GIVEN INFORMATION section start
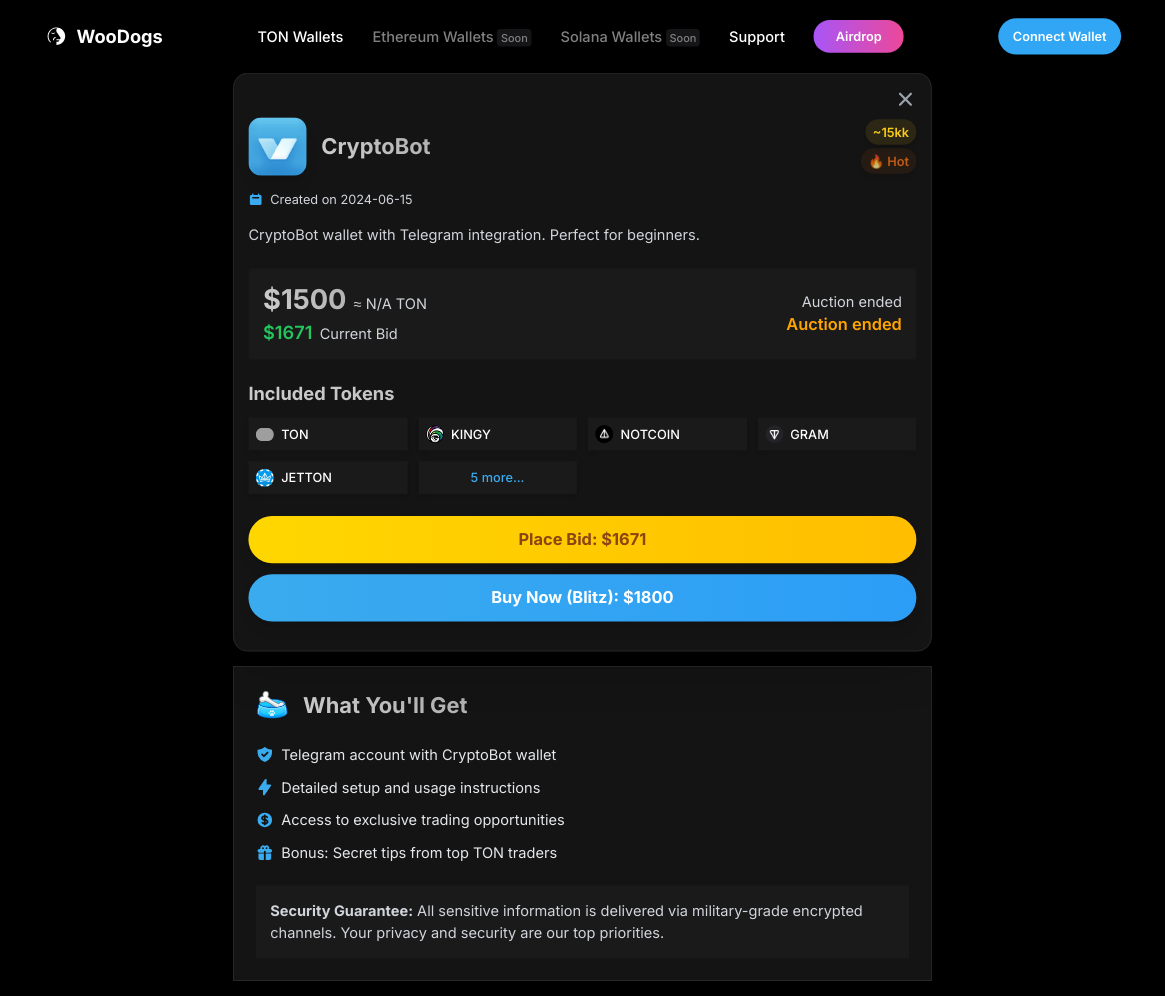
Repository: itititi/woofdogs_off
Page: /wallet/cryptobot-1
An editor plug-in stored every save of this project. The page is shown before and after the next save, followed by the edit.
The browser window is 1280 px wide. The pictures show the whole page, at 91% of full size.
Pictures or frames that could not be fetched are drawn as grey boxes. The page's requests for data from a server got no answer. The project was rebuilt for these pictures with package versions that can differ from the ones it lists, and the page was loaded fresh each time. The framework's server and built-in components were replaced by stand-ins that run in the browser. No one was signed in, and anything a server would have sent is missing. Also part of the build but not shown: next.config.mjs.

Above is the page before, as saved 2024-10-25 22:44:20.

After the next save:
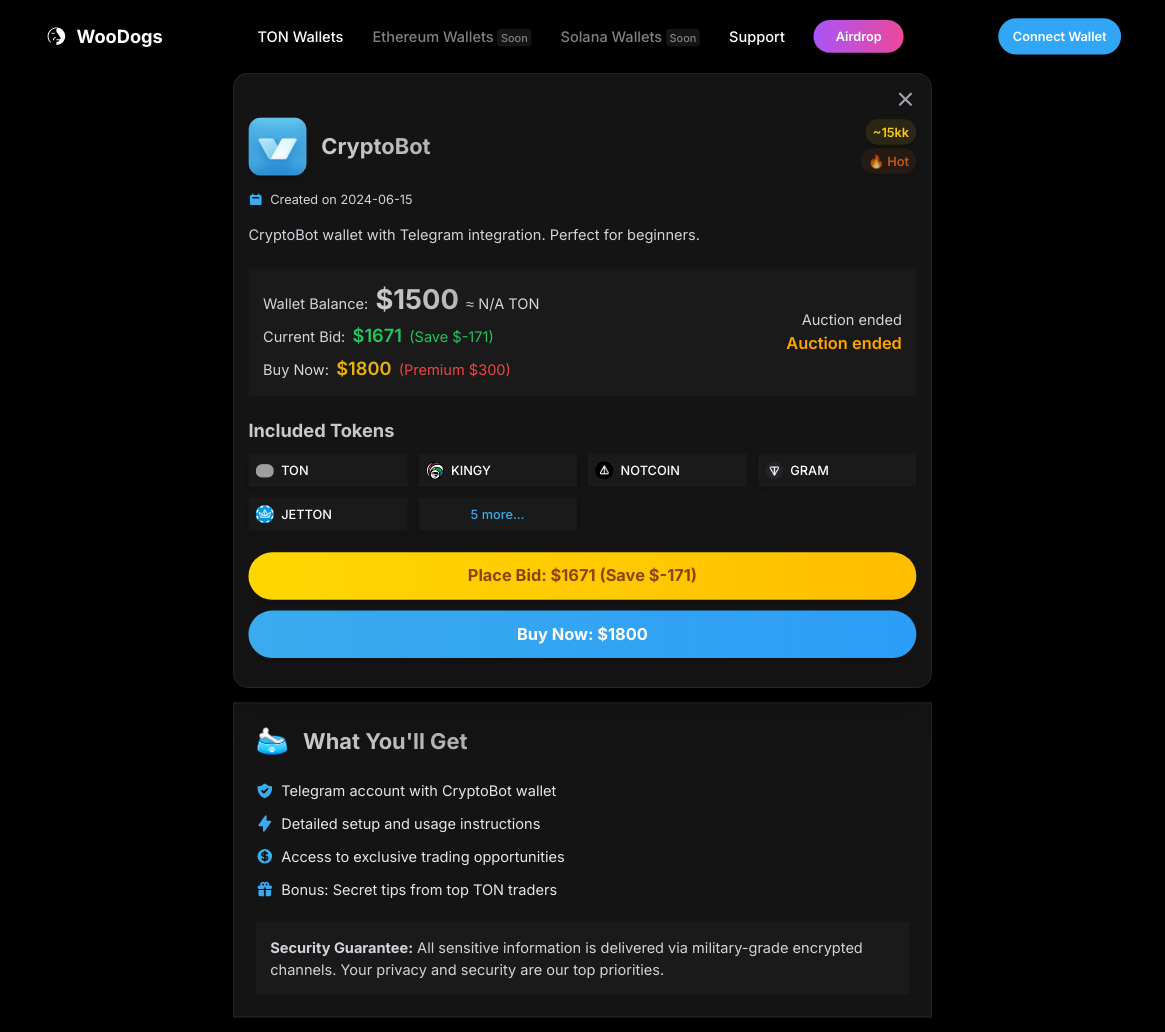
Saved 7 s later.
--- a/src/app/wallet/[id]/page.tsx
+++ b/src/app/wallet/[id]/page.tsx
@@ -184,16 +184,25 @@
 
             <div className="flex flex-col sm:flex-row sm:justify-between sm:items-center mb-6 bg-[#1A1A1A] p-4 rounded-lg shadow-inner">
               <div className="mb-2 sm:mb-0">
-                <div>
-                  <span className="text-2xl sm:text-3xl font-bold titanium-gradient">${wallet.priceUSD}</span>
+                <div className="mb-2">
+                  <span className="text-sm sm:text-base text-gray-300">Wallet Balance:</span>
+                  <span className="text-2xl sm:text-3xl font-bold titanium-gradient ml-2">${wallet.priceUSD}</span>
                   <span className="text-sm sm:text-base text-gray-300 ml-2">
                     ≈ {tonAmount} TON
                   </span>
                 </div>
-                <div className="mt-1">
-                  <span className="text-lg sm:text-xl font-semibold text-green-500">${bidPrice}</span>
-                  <span className="text-sm sm:text-base text-gray-300 ml-2">
-                    Current Bid
+                <div className="mb-2">
+                  <span className="text-sm sm:text-base text-gray-300">Current Bid:</span>
+                  <span className="text-lg sm:text-xl font-semibold text-green-500 ml-2">${bidPrice}</span>
+                  <span className="text-sm sm:text-base text-green-500 ml-2">
+                    (Save ${wallet.priceUSD - bidPrice})
+                  </span>
+                </div>
+                <div>
+                  <span className="text-sm sm:text-base text-gray-300">Buy Now:</span>
+                  <span className="text-lg sm:text-xl font-semibold text-yellow-500 ml-2">${blitzPrice}</span>
+                  <span className="text-sm sm:text-base text-red-500 ml-2">
+                    (Premium ${blitzPrice - wallet.priceUSD})
                   </span>
                 </div>
               </div>
@@ -235,12 +244,12 @@
               <button
                 className="w-full bg-gradient-to-r from-[#FFD700] to-[#FFA500] text-[#8B4513] text-lg font-bold py-3 px-6 rounded-full hover:brightness-110 transition-all duration-300 shadow-lg hover:shadow-xl"
               >
-                Place Bid: ${bidPrice}
+                Place Bid: ${bidPrice} (Save ${wallet.priceUSD - bidPrice})
               </button>
               <button
                 className="w-full bg-gradient-to-r from-[#3AABEE] to-[#1E90FF] text-white text-lg font-bold py-3 px-6 rounded-full hover:brightness-110 transition-all duration-300 shadow-lg hover:shadow-xl"
               >
-                Buy Now (Blitz): ${blitzPrice}
+                Buy Now: ${blitzPrice}
               </button>
             </div>
           </div>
GIVEN INFORMATION section end
**WHAT TO WORK ON**
The lines to copy are those above that contain the string "next".

**RESPONSE AREA**
An editor plug-in stored every save of this project. The page is shown before and after the next save, followed by the edit.
Pictures or frames that could not be fetched are drawn as grey boxes. The page's requests for data from a server got no answer. The project was rebuilt for these pictures with package versions that can differ from the ones it lists, and the page was loaded fresh each time. The framework's server and built-in components were replaced by stand-ins that run in the browser. No one was signed in, and anything a server would have sent is missing. Also part of the build but not shown: next.config.mjs.
After the next save:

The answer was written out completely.